Segment Start: DATA FOR THE TASK

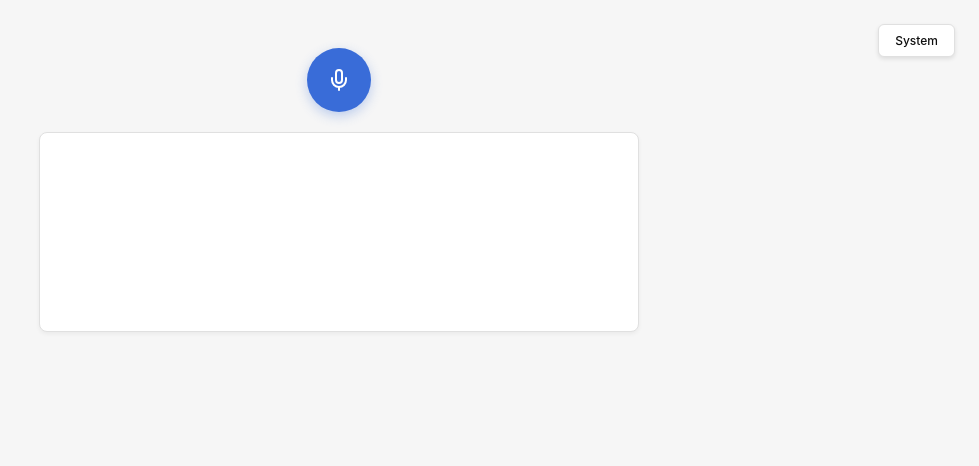
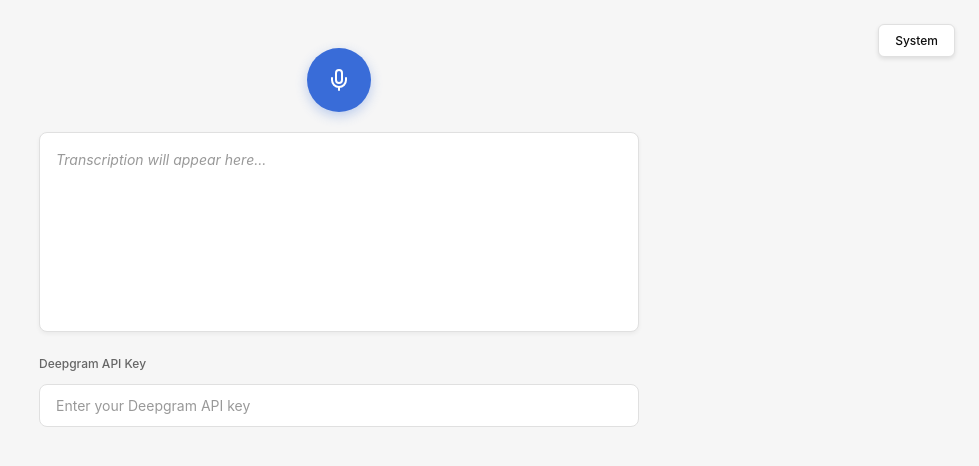
Before and after one commit to hyperwhisper/app, a React (Vite) app: page / in a window 1280 px wide. Shown: the top 466 px of the page, without its empty margins (301-1280 px from the left). Built offline with nearby package versions, Linux system fonts and the light colour scheme.

Commit message:
feat: working STT with deepgram API
Signed-off-by: Ameya Shenoy <shenoy.ameya@gmail.com>

```diff
--- a/src/App.css
+++ b/src/App.css
@@ -268,3 +268,123 @@
 [data-theme="dark"] .file-path {
   color: #999;
 }
+
+/* Loading indicator */
+.loading-indicator {
+  display: flex;
+  flex-direction: column;
+  align-items: center;
+  justify-content: center;
+  gap: 12px;
+  padding: 40px 0;
+}
+
+.loading-dots {
+  display: flex;
+  gap: 8px;
+}
+
+.loading-dots span {
+  width: 10px;
+  height: 10px;
+  background-color: #396cd8;
+  border-radius: 50%;
+  animation: bounce 1.4s infinite ease-in-out both;
+}
+
+.loading-dots span:nth-child(1) {
+  animation-delay: -0.32s;
+}
+
+.loading-dots span:nth-child(2) {
+  animation-delay: -0.16s;
+}
+
+.loading-dots span:nth-child(3) {
+  animation-delay: 0s;
+}
+
+@keyframes bounce {
+  0%, 80%, 100% {
+    transform: scale(0);
+  }
+  40% {
+    transform: scale(1);
+  }
+}
+
+.loading-text {
+  font-size: 14px;
+  color: #666;
+}
+
+.text-box .placeholder {
+  color: #999;
+  font-style: italic;
+}
+
+/* API Key input */
+.api-key-container {
+  width: 100%;
+  max-width: 600px;
+  display: flex;
+  flex-direction: column;
+  gap: 8px;
+}
+
+.api-key-container label {
+  font-size: 12px;
+  font-weight: 500;
+  color: #666;
+}
+
+.api-key-input {
+  padding: 12px 16px;
+  font-size: 14px;
+  font-family: inherit;
+  color: #0f0f0f;
+  background-color: #ffffff;
+  border: 1px solid #e0e0e0;
+  border-radius: 8px;
+  outline: none;
+  transition: border-color 0.25s;
+}
+
+.api-key-input:focus {
+  border-color: #396cd8;
+}
+
+.api-key-input::placeholder {
+  color: #999;
+}
+
+/* Dark mode for new elements */
+[data-theme="dark"] .loading-dots span {
+  background-color: #24c8db;
+}
+
+[data-theme="dark"] .loading-text {
+  color: #999;
+}
+
+[data-theme="dark"] .text-box .placeholder {
+  color: #666;
+}
+
+[data-theme="dark"] .api-key-container label {
+  color: #999;
+}
+
+[data-theme="dark"] .api-key-input {
+  color: #f6f6f6;
+  background-color: #1a1a1a;
+  border-color: #444;
+}
+
+[data-theme="dark"] .api-key-input:focus {
+  border-color: #24c8db;
+}
+
+[data-theme="dark"] .api-key-input::placeholder {
+  color: #666;
+}
--- a/src/App.tsx
+++ b/src/App.tsx
@@ -40,10 +40,17 @@ function App() {
   const [audioFilePath, setAudioFilePath] = useState<string | null>(null);
   const [isPlaying, setIsPlaying] = useState(false);
   const [waveformData, setWaveformData] = useState<number[]>([]);
+  const [apiKey, setApiKey] = useState(() => localStorage.getItem("deepgram_api_key") || "");
+  const [isTranscribing, setIsTranscribing] = useState(false);
 
   const audioRef = useRef<HTMLAudioElement | null>(null);
   const canvasRef = useRef<HTMLCanvasElement | null>(null);
   const animationRef = useRef<number | null>(null);
+
+  // Save API key to localStorage when it changes
+  useEffect(() => {
+    localStorage.setItem("deepgram_api_key", apiKey);
+  }, [apiKey]);
 
   // Theme handling
   useEffect(() => {
@@ -182,11 +189,55 @@ function App() {
     }
   }, [waveformData, isPlaying, drawWaveform]);
 
+  // Transcribe audio using Deepgram API
+  const transcribeAudio = async (dataUrl: string) => {
+    if (!apiKey.trim()) {
+      return;
+    }
+
+    setIsTranscribing(true);
+    setText("");
+
+    try {
+      // Convert data URL to blob
+      const response = await fetch(dataUrl);
+      const blob = await response.blob();
+
+      // Call Deepgram API
+      const dgResponse = await fetch(
+        "https://api.deepgram.com/v1/listen?model=nova-3&smart_format=true",
+        {
+          method: "POST",
+          headers: {
+            Authorization: `Token ${apiKey}`,
+            "Content-Type": "audio/wav",
+          },
+          body: blob,
+        }
+      );
+
+      if (!dgResponse.ok) {
+        const error = await dgResponse.text();
+        throw new Error(`Deepgram API error: ${error}`);
+      }
+
+      const result = await dgResponse.json();
+      const transcript = result.results?.channels?.[0]?.alternatives?.[0]?.transcript || "";
+      setText(transcript);
+    } catch (err: any) {
+      console.error("Transcription error:", err);
+      setText(`Error: ${err.message}`);
+    } finally {
+      setIsTranscribing(false);
+    }
+  };
+
   // Start recording
   const startRecording = async () => {
     try {
       await invoke("start_recording");
       setIsRecording(true);
+      setText("");
     } catch (err: any) {
       alert(`Could not start recording: ${err}`);
     }
@@ -202,6 +253,8 @@ function App() {
       setIsRecording(false);
       // Generate waveform after getting audio
       await generateWaveform(dataUrl);
+      // Transcribe the audio
+      await transcribeAudio(dataUrl);
     } catch (err: any) {
       alert(`Could not stop recording: ${err}`);
     }
@@ -280,14 +333,37 @@ function App() {
       )}
 
       <div className="text-box-container">
-        <div className="text-box" spellCheck={false}>
-          {text}
+        <div className={`text-box ${isTranscribing ? "transcribing" : ""}`} spellCheck={false}>
+          {isTranscribing ? (
+            <div className="loading-indicator">
+              <div className="loading-dots">
+                <span></span>
+                <span></span>
+                <span></span>
+              </div>
+              <span className="loading-text">Transcribing...</span>
+            </div>
+          ) : (
+            text || <span className="placeholder">Transcription will appear here...</span>
+          )}
         </div>
-        {text && (
+        {text && !isTranscribing && (
           <button className="copy-btn" onClick={handleCopy}>
             Copy
           </button>
         )}
+      </div>
+
+      <div className="api-key-container">
+        <label htmlFor="api-key">Deepgram API Key</label>
+        <input
+          id="api-key"
+          type="password"
+          value={apiKey}
+          onChange={(e) => setApiKey(e.target.value)}
+          placeholder="Enter your Deepgram API key"
+          className="api-key-input"
+        />
       </div>
     </main>
   );
```
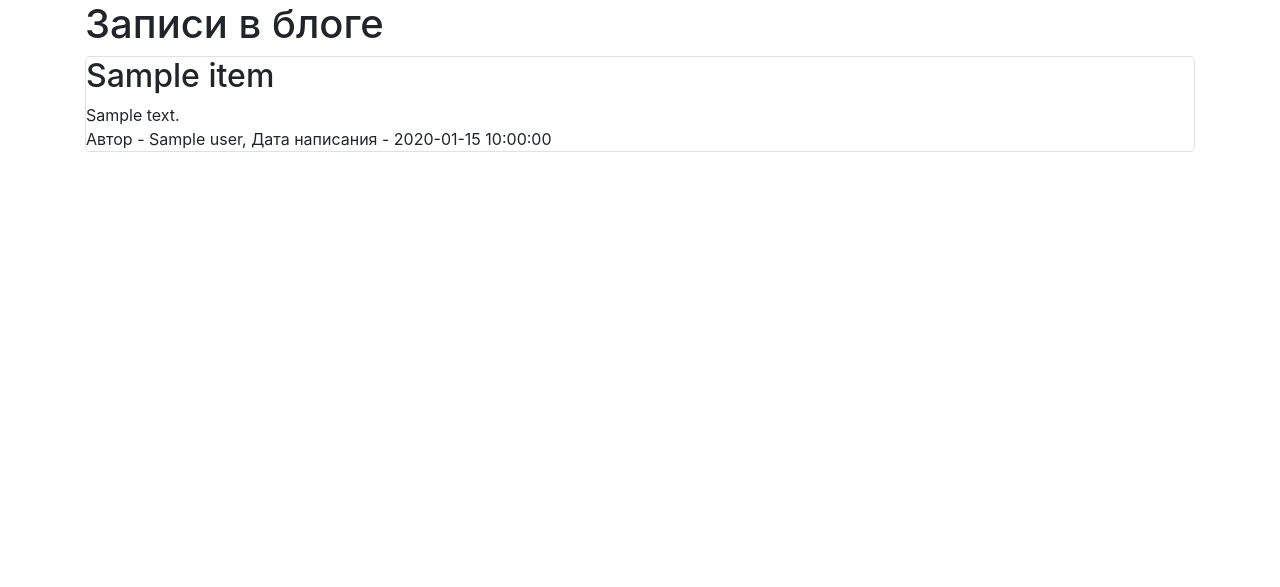
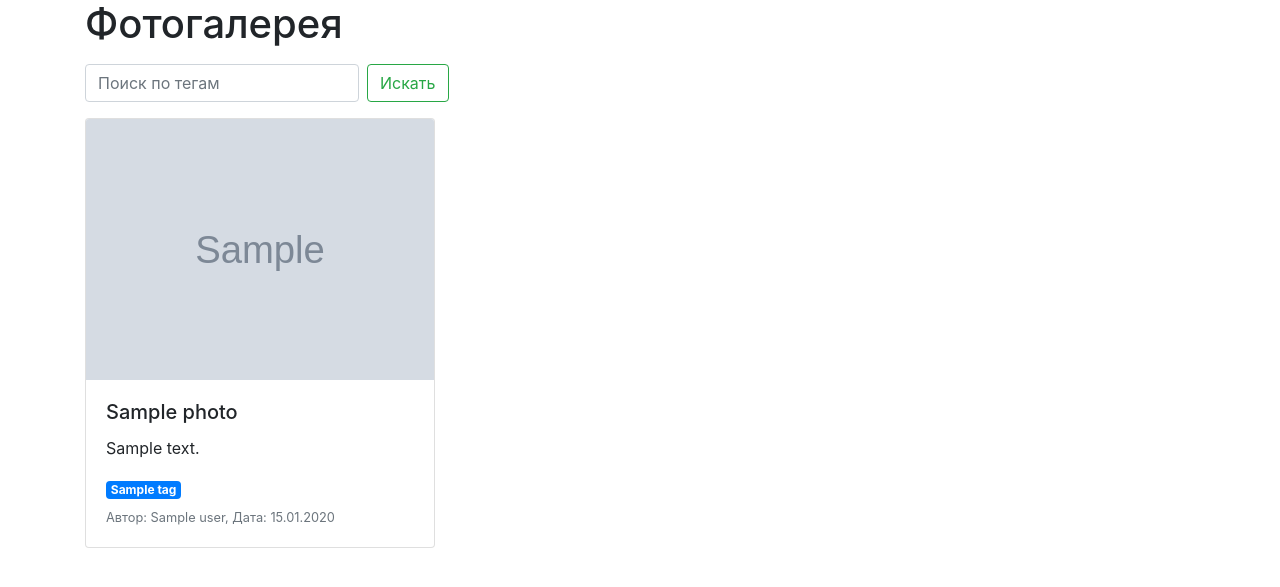
Before and after one commit to kepchup228/web-project, a Flask app: template templates/index.html in a window 1280 px wide. Shown: the part 70-657 px from the top of the page. Run offline with Flask 3, Linux system fonts and the light colour scheme; the template is opened without the code that fills it: most values are stand-ins (such as "Sample title", 1, 10 or a date in 2020); grey boxes marked "Sample" are stand-in pictures; parts of the project's set-up code (start-up, migrations or seed data) failed here and were passed over; some libraries are stand-ins or nearby versions.

Commit message:
lomaetsya vse

```diff
--- a/data/__all_models.py
+++ b/data/__all_models.py
@@ -1,3 +1,3 @@
 from . import users
-from . import news
-from . import category
+from . import photos
+from . import tags
--- a/data/users.py
+++ b/data/users.py
@@ -17,7 +17,7 @@ class User(SqlAlchemyBase, UserMixin):
     hashed_password = sqlalchemy.Column(sqlalchemy.String, nullable=True)
     created_date = sqlalchemy.Column(sqlalchemy.DateTime, default=datetime.datetime.now)
 
-    news = orm.relation("News", back_populates='user')
+    photos = orm.relationship("Photo", back_populates="user")
 
     def __repr__(self):
         return f'<User> {self.id} {self.name} {self.email}'
--- a/main.py
+++ b/main.py
@@ -1,9 +1,12 @@
-from flask import Flask, render_template, redirect, request, abort
+from flask import Flask, render_template, redirect, request, abort, url_for
 from flask_login import LoginManager, login_user, login_required, logout_user, current_user
+import os
+from werkzeug.utils import secure_filename
 
-from forms.news import NewsForm
+from forms.photo import PhotoForm
 from forms.user import RegisterForm, LoginForm
-from data.news import News
+from data.photos import Photo
+from data.tags import Tag
 from data.users import User
 from data import db_session
 
@@ -11,6 +14,8 @@ app = Flask(__name__)
 login_manager = LoginManager()
 login_manager.init_app(app)
 app.config['SECRET_KEY'] = 'yandexlyceum_secret_key'
+app.config['UPLOAD_FOLDER'] = 'static/uploads'
+app.config['ALLOWED_EXTENSIONS'] = {'jpg', 'jpeg', 'png'}
 
 
 @login_manager.user_loader
@@ -26,80 +31,160 @@ def logout():
     return redirect("/")
 
 
-def main():
-    db_session.global_init("db/blogs.db")
-    app.run()
+@app.route('/add_photo', methods=['GET', 'POST'])
+@login_required
+def add_photo():
+    form = PhotoForm()
+    if form.validate_on_submit():
+        db_sess = db_session.create_session()
+
+        try:
+            # Получаем пользователя из текущей сессии
+            user = db_sess.query(User).get(current_user.id)
+
+            # Сохраняем файл
+            file = form.photo.data
+            if file and allowed_file(file.filename):
+                filename = secure_filename(file.filename)
+                filepath = os.path.join(app.config['UPLOAD_FOLDER'], filename)
+                file.save(filepath)
+
+                # Создаем запись о фото
+                photo = Photo(
+                    title=form.title.data,
+                    description=form.description.data,
+                    filename=filename,
+                    is_private=form.is_private.data,
+                    user=user  # Связываем с пользователем из сессии
+                )
+
+                # Обрабатываем теги
+                tags = [t.strip() for t in form.tags.data.split(',') if t.strip()]
+                for tag_name in tags:
+                    tag = db_sess.query(Tag).filter(Tag.name == tag_name.lower()).first()
+                    if not tag:
+                        tag = Tag(name=tag_name.lower())
+                        db_sess.add(tag)
+                    photo.tags.append(tag)
+
+                db_sess.add(photo)
+                db_sess.commit()
+                return redirect('/')
+            else:
+                return render_template('photo.html',
+                                       title='Добавление фотографии',
+                                       form=form,
+                                       message="Недопустимый формат файла")
+        finally:
+            db_sess.close()
+    return render_template('photo.html', title='Добавление фотографии', form=form)
 
 
-@app.route('/news', methods=['GET', 'POST'])
+def allowed_file(filename):
+    return '.' in filename and \
+        filename.rsplit('.', 1)[1].lower() in app.config['ALLOWED_EXTENSIONS']
+
+
+@app.route('/edit_photo/<int:id>', methods=['GET', 'POST'])
 @login_required
-def add_news():
-    form = NewsForm()
+def edit_photo(id):
+    form = PhotoForm()
+    if request.method == "GET":
+        db_sess = db_session.create_session()
+        photo = db_sess.query(Photo).filter(Photo.id == id, Photo.user == current_user).first()
+        if photo:
+            form.title.data = photo.title
+            form.description.data = photo.description
+            form.tags.data = ', '.join([tag.name for tag in photo.tags])
+            form.is_private.data = photo.is_private
+        else:
+            abort(404)
+
     if form.validate_on_submit():
         db_sess = db_session.create_session()
-        news = News()
-        news.title = form.title.data
-        news.content = form.content.data
-        news.is_private = form.is_private.data
-        current_user.news.append(news)
-        db_sess.merge(current_user)
-        db_sess.commit()
-        return redirect('/')
-    return render_template('news.html', title='Добавление новости', form=form)
+        photo = db_sess.query(Photo).filter(Photo.id == id, Photo.user == current_user).first()
+        if photo:
+            photo.title = form.title.data
+            photo.description = form.description.data
+            photo.is_private = form.is_private.data
+
+            photo.tags = []
+            tags = [t.strip() for t in form.tags.data.split(',') if t.strip()]
+            for tag_name in tags:
+                tag = db_sess.query(Tag).filter(Tag.name == tag_name.lower()).first()
+                if not tag:
+                    tag = Tag(name=tag_name.lower())
+                    db_sess.add(tag)
+                photo.tags.append(tag)
+
+            file = form.photo.data
+            if file and allowed_file(file.filename):
+                try:
+                    os.remove(os.path.join(app.config['UPLOAD_FOLDER'], photo.filename))
+                except:
+                    pass
+
+                filename = secure_filename(file.filename)
+                filepath = os.path.join(app.config['UPLOAD_FOLDER'], filename)
+                file.save(filepath)
+                photo.filename = filename
+
+            db_sess.commit()
+            return redirect('/')
+        else:
+            abort(404)
+    return render_template('photo.html', title='Редактирование фотографии', form=form)
 
 
-@app.route('/news_delete/<int:id>', methods=['GET', 'POST'])
+@app.route('/delete_photo/<int:id>', methods=['GET', 'POST'])
 @login_required
-def news_delete(id):
+def delete_photo(id):
     db_sess = db_session.create_session()
-    news = db_sess.query(News).filter(News.id == id, News.user == current_user).first()
-    if news:
-        db_sess.delete(news)
+    photo = db_sess.query(Photo).filter(Photo.id == id, Photo.user == current_user).first()
+    if photo:
+        try:
+            os.remove(os.path.join(app.config['UPLOAD_FOLDER'], photo.filename))
+        except:
+            pass
+
+        db_sess.delete(photo)
         db_sess.commit()
     else:
         abort(404)
     return redirect('/')
 
 
-@app.route('/news/<int:id>', methods=['GET', 'POST'])
-@login_required
-def edit_news(id):
-    form = NewsForm()
-    if request.method == "GET":
-        db_sess = db_session.create_session()
-        news = db_sess.query(News).filter(News.id == id, News.user == current_user).first()
-        if news:
-            form.title.data = news.title
-            form.content.data = news.content
-            form.is_private.data = news.is_private
-        else:
-            abort(404)
-    if form.validate_on_submit():
-        db_sess = db_session.create_session()
-        news = db_sess.query(News).filter(News.id == id, News.user == current_user).first()
-        if news:
-            news.title = form.title.data
-            news.content = form.content.data
-            news.is_private = form.is_private.data
-            db_sess.commit()
-            return redirect('/')
-        else:
-            abort(404)
-    return render_template('news.html', title='Редактирование новости', form=form)
+@app.route('/search')
+def search():
+    query = request.args.get('q', '').strip().lower()
+    if not query:
+        return redirect(url_for('index'))
+
+    db_sess = db_session.create_session()
+    photos = db_sess.query(Photo).join(Photo.tags).filter(Tag.name.contains(query))
+
+    if not current_user.is_authenticated:
+        photos = photos.filter(Photo.is_private != True)
+    elif current_user.is_authenticated:
+        photos = photos.filter((Photo.user == current_user) | (Photo.is_private != True))
+
+    photos = photos.all()
+    return render_template('index.html', photos=photos, search_query=query)
 
 
 @app.route("/")
 def index():
     db_sess = db_session.create_session()
     if current_user.is_authenticated:
-        news = db_sess.query(News).filter((News.user == current_user) | (News.is_private != True))
+        photos = db_sess.query(Photo).filter((Photo.user == current_user) | (Photo.is_private != True))
     else:
-        news = db_sess.query(News).filter(News.is_private != True)
-    return render_template("index.html", news=news)
+        photos = db_sess.query(Photo).filter(Photo.is_private != True)
+    photos = photos.order_by(Photo.created_date.desc()).all()
+    return render_template("index.html", photos=photos)
 
 
 @app.route('/register', methods=['GET', 'POST'])
-def reqister():
+def register():
     form = RegisterForm()
     if form.validate_on_submit():
         if form.password.data != form.password_again.data:
@@ -134,5 +219,12 @@ def login():
     return render_template('login.html', title='Авторизация', form=form)
 
 
+def main():
+    db_session.global_init("db/blogs.db")
+    if not os.path.exists(app.config['UPLOAD_FOLDER']):
+        os.makedirs(app.config['UPLOAD_FOLDER'])
+    app.run(debug=True)
+
+
 if __name__ == '__main__':
     main()
--- a/templates/index.html
+++ b/templates/index.html
@@ -1,25 +1,41 @@
 {% extends "base.html" %}
 
 {% block content %}
-    <h1>Записи в блоге</h1>
+    <h1>Фотогалерея</h1>
     {% if current_user.is_authenticated %}
-        <a href="news" class="btn btn-secondary">Добавить новость</a>
+        <a href="add_photo" class="btn btn-secondary">Добавить фото</a>
     {% endif %}
-    {% for item in news %}
-        <div class="col-md6 border rounded">
-            <h2>{{ item.title }}</h2>
-            <div>
-                {{ item.content }}
+
+    <form class="form-inline my-3" action="{{ url_for('search') }}" method="get">
+        <input class="form-control mr-2" type="text" name="q" placeholder="Поиск по тегам">
+        <button class="btn btn-outline-success" type="submit">Искать</button>
+    </form>
+
+    <div class="row">
+        {% for photo in photos %}
+            <div class="col-md-4 mb-4">
+                <div class="card">
+                    <img src="{{ url_for('static', filename='uploads/' + photo.filename) }}" class="card-img-top" alt="{{ photo.title }}">
+                    <div class="card-body">
+                        <h5 class="card-title">{{ photo.title }}</h5>
+                        <p class="card-text">{{ photo.description }}</p>
+                        <div class="mb-2">
+                            {% for tag in photo.tags %}
+                                <span class="badge badge-primary">{{ tag.name }}</span>
+                            {% endfor %}
+                        </div>
+                        <div class="text-muted small">
+                            Автор: {{ photo.user.name }}, Дата: {{ photo.created_date.strftime('%d.%m.%Y') }}
+                        </div>
+                        {% if current_user.is_authenticated and current_user == photo.user %}
+                            <div class="mt-2">
+                                <a href="/edit_photo/{{ photo.id }}" class="btn btn-warning btn-sm">Изменить</a>
+                                <a href="/delete_photo/{{ photo.id }}" class="btn btn-danger btn-sm">Удалить</a>
+                            </div>
+                        {% endif %}
+                    </div>
+                </div>
             </div>
-            <div>
-                Автор - {{ item.user.name }}, Дата написания - {{ item.created_date }}
-            </div>
-            {% if current_user.is_authenticated and current_user == item.user %}
-                <div>
-                    <a href="/news/{{ item.id }}" class="btn btn-warning">Изменить</a>
-                    <a href="/news_delete/{{ item.id }}" class="btn btn-danger">Удалить</a>
-                </div>
-            {% endif %}
-        </div>
-    {% endfor %}
+        {% endfor %}
+    </div>
 {% endblock %}
```
Also changed, not shown: data/photos.py (added, +19 -0 lines), data/tags.py (added, +19 -0 lines), forms/photo.py (added, +16 -0 lines), templates/photo.html (added, +43 -0 lines), db/blogs.db.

Segment End: DATA FOR THE TASK

THE TASK: Looking at the listing above, which lines hold "abort"? Copy every such line.

EXERCISE ANSWER:
-from flask import Flask, render_template, redirect, request, abort
+from flask import Flask, render_template, redirect, request, abort, url_for
+            abort(404)
+            abort(404)
         abort(404)
-            abort(404)
-            abort(404)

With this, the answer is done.